Maybe it's the morning after a the first frost, after the night sky was so clear that the stars burned into your retinas before you could close your eyes. Even when heavy fog moved in with dawn, you knew it was still clear and bright up there somewhere, and you intended to find the sun.
Maybe you used your mountain bike to look for it, pedaling through the sticky air as your breath swirled in cumulus clouds around your face. The leaves crackled and disintegrated beneath your tires, only slightly less green now that they'd died. But as you climbed into the strengthening light, the leaves almost seemed yellow. Even orange.
You climbed until the frost rematerialized, holding the dead leaves hostage beneath white capsules of ice. You climbed until your breath felt hot against your face and the sweat trickling down your neck nearly froze en route. Then suddenly, almost without warning, you emerged from the fog into the blazing truth of morning ... a morning so clear the sky burned navy blue against the snow-capped peaks; the sun burned your retinas until you closed your eyes, and saw stars.

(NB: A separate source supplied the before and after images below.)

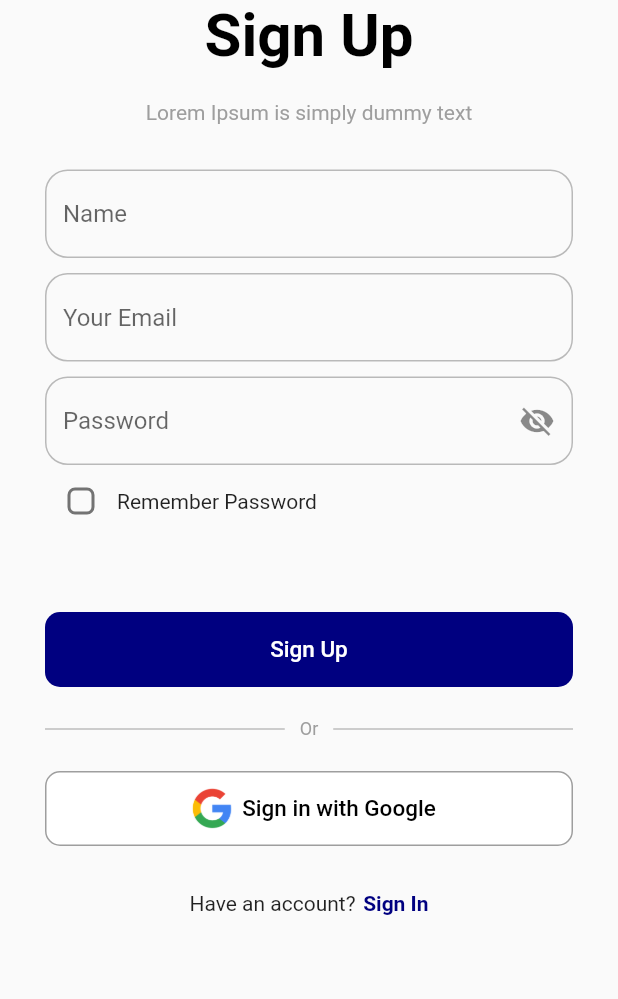
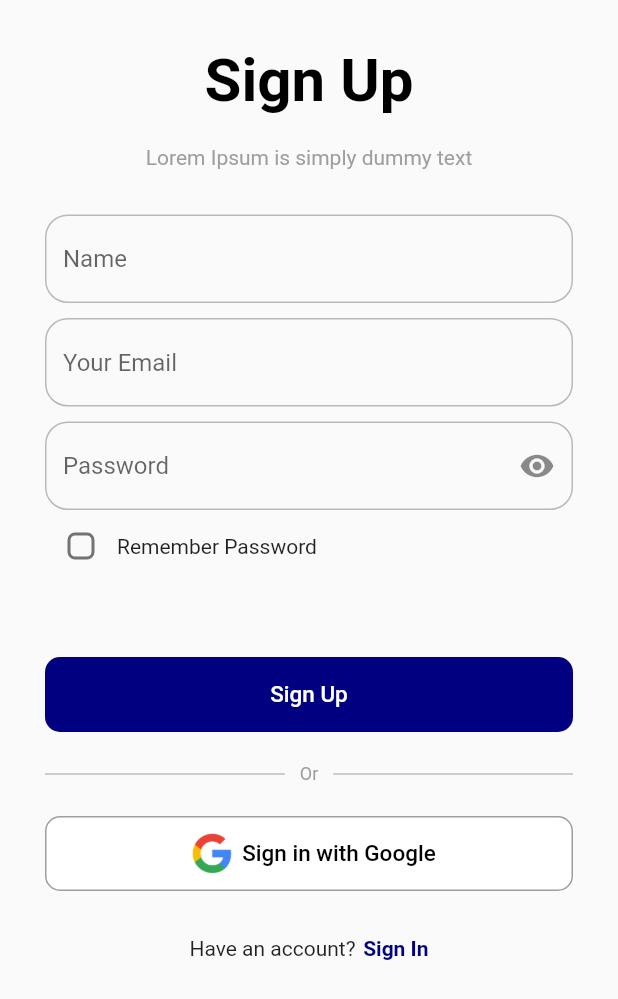
Before and after one commit to pryme-empire10/signup-app-UI, a Flutter app: the screen it shows after launch, on a phone screen of 412 x 824 dp. Shown: the top 999 px of the screen. Run offline on Flutter 3.47's test engine with Material 2 defaults, Android fonts, the phone set to English and light mode, and no system bars.

Commit message:
implement functionality of the visibilty password

```diff
--- a/lib/screen/signup.dart
+++ b/lib/screen/signup.dart
@@ -3,8 +3,15 @@ import '../widget/custom_button.dart';
 import '../widget/custom_divider.dart';
 import '../widget/my_custom_textform.dart';
 
-class SignUpPage extends StatelessWidget {
+class SignUpPage extends StatefulWidget {
   const SignUpPage({super.key});
+
+  @override
+  State<SignUpPage> createState() => _SignUpPageState();
+}
+
+class _SignUpPageState extends State<SignUpPage> {
+  bool _isShowPassword = true;
 
   @override
   Widget build(BuildContext context) {
@@ -12,7 +19,7 @@ class SignUpPage extends StatelessWidget {
       body: SafeArea(
         child: SingleChildScrollView(
           child: Padding(
-            padding: const EdgeInsets.symmetric(horizontal: 30),
+            padding: const EdgeInsets.symmetric(horizontal: 30,vertical: 30),
             child: Column(
               mainAxisAlignment: MainAxisAlignment.center,
               crossAxisAlignment: CrossAxisAlignment.center,
@@ -48,9 +55,10 @@ class SignUpPage extends StatelessWidget {
                         keyboard: TextInputType.emailAddress,
                       ),
                       const SizedBox(height: 10),
-                      const MyCustomTextForm(
+                      MyCustomTextForm(
                         text: 'Password',
-                        icon: Icon(Icons.visibility_off),
+                        obscureText: _isShowPassword,
+                        icon: toggleVisibility(),
                       ),
                       Row(
                         children: [
@@ -113,4 +121,17 @@ class SignUpPage extends StatelessWidget {
       ),
     );
   }
+
+  Widget toggleVisibility() {
+    return IconButton(
+      onPressed: () {
+        setState(() {
+          _isShowPassword = !_isShowPassword;
+        });
+      },
+      icon: _isShowPassword
+          ? const Icon(Icons.visibility)
+          : const Icon(Icons.visibility_off),
+    );
+  }
 }
--- a/lib/widget/my_custom_textform.dart
+++ b/lib/widget/my_custom_textform.dart
@@ -1,32 +1,35 @@
-
 import 'package:flutter/material.dart';
 
 class MyCustomTextForm extends StatelessWidget {
   const MyCustomTextForm({
     super.key,
-    this.icon,required this.text,this.keyboard,
+    this.icon,
+    required this.text,
+    this.keyboard,
+    this.obscureText = false,
   });
 
   final String text;
   final Widget? icon;
   final TextInputType? keyboard;
+  final bool obscureText;
 
   @override
   Widget build(BuildContext context) {
     return TextFormField(
+      obscureText: obscureText,
       cursorColor: Colors.grey,
       keyboardType: keyboard,
       decoration: InputDecoration(
-        hintText: text,
-        suffixIcon: icon,
-        enabledBorder: OutlineInputBorder(
-          borderRadius: BorderRadius.circular(15),
-          borderSide: BorderSide(color: Colors.grey.withOpacity(0.7))
-        ),
-        focusedBorder:  OutlineInputBorder(
-           borderRadius: BorderRadius.circular(15)
-        )
-      ),
+          hintText: text,
+          suffixIcon: icon,
+          enabledBorder: OutlineInputBorder(
+              borderRadius: BorderRadius.circular(15),
+              borderSide: BorderSide(
+                color: Colors.grey.withOpacity(0.7),
+              )),
+          focusedBorder:
+              OutlineInputBorder(borderRadius: BorderRadius.circular(15))),
     );
   }
 }
```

It made you think about they way October feels, the way October felt in all of those Octobers passed. Maybe you were sprinting down neighborhood streets with bags of candy, or standing in line for a concert, or cycling through an inferno of red maple trees in upstate New York. Maybe you were scrambling on granite outcroppings in the foothills with a kite in your hands, the way you did in junior high, with the cotton string wrapped around your wrist as you climbed. You let the kite go into the cold wind, watched it tumble and swirl over the abyss, watched it catch a breeze and dance in air so crisp and sweet you could taste the possibility, the promise of a new year, the promise of fall.
And you think it feels like that. Almost.